━━━ RECORDS PROVIDED ━━━

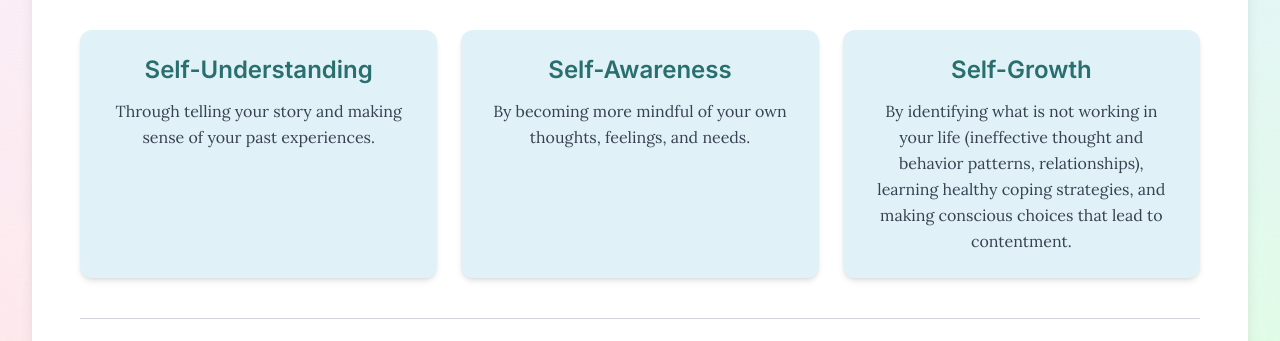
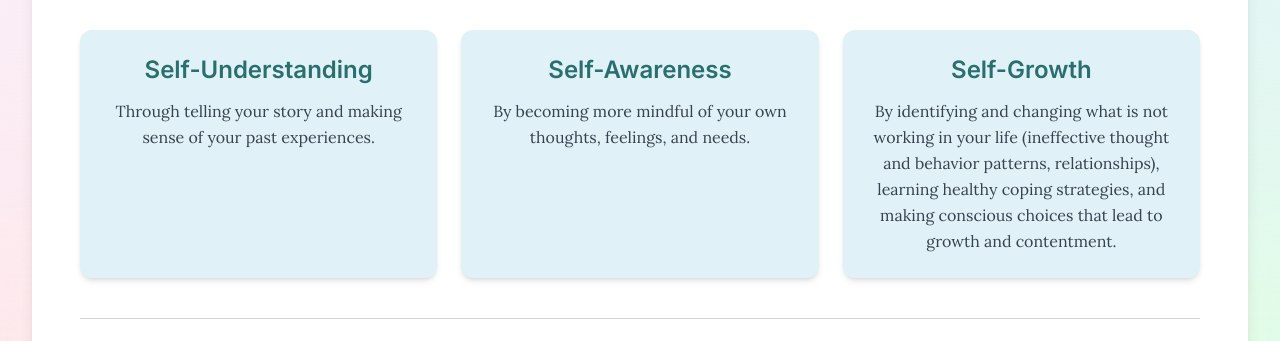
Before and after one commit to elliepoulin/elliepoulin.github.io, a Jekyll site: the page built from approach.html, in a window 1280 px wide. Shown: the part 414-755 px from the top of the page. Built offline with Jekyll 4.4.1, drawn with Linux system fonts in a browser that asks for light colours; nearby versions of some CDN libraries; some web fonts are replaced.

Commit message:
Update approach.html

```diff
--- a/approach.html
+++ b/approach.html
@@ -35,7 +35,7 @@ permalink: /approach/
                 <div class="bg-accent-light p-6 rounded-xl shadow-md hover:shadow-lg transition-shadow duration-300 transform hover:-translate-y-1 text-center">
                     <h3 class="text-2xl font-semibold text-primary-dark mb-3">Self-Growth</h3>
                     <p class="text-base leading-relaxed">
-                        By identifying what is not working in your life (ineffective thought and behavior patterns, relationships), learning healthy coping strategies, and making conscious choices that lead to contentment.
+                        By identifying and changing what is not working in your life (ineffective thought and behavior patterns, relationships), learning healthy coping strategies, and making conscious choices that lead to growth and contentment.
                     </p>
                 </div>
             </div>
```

━━━

* _TASK DESCRIPTION_
Retype all of the entries exactly as written, leaving out any images.

* _TASK RESPONSE_
Before and after one commit to elliepoulin/elliepoulin.github.io, a Jekyll site: the page built from approach.html, in a window 1280 px wide. Shown: the part 414-755 px from the top of the page. Built offline with Jekyll 4.4.1, drawn with Linux system fonts in a browser that asks for light colours; nearby versions of some CDN libraries; some web fonts are replaced.

Commit message:
Update approach.html

```diff
--- a/approach.html
+++ b/approach.html
@@ -35,7 +35,7 @@ permalink: /approach/
                 <div class="bg-accent-light p-6 rounded-xl shadow-md hover:shadow-lg transition-shadow duration-300 transform hover:-translate-y-1 text-center">
                     <h3 class="text-2xl font-semibold text-primary-dark mb-3">Self-Growth</h3>
                     <p class="text-base leading-relaxed">
-                        By identifying what is not working in your life (ineffective thought and behavior patterns, relationships), learning healthy coping strategies, and making conscious choices that lead to contentment.
+                        By identifying and changing what is not working in your life (ineffective thought and behavior patterns, relationships), learning healthy coping strategies, and making conscious choices that lead to growth and contentment.
                     </p>
                 </div>
             </div>
```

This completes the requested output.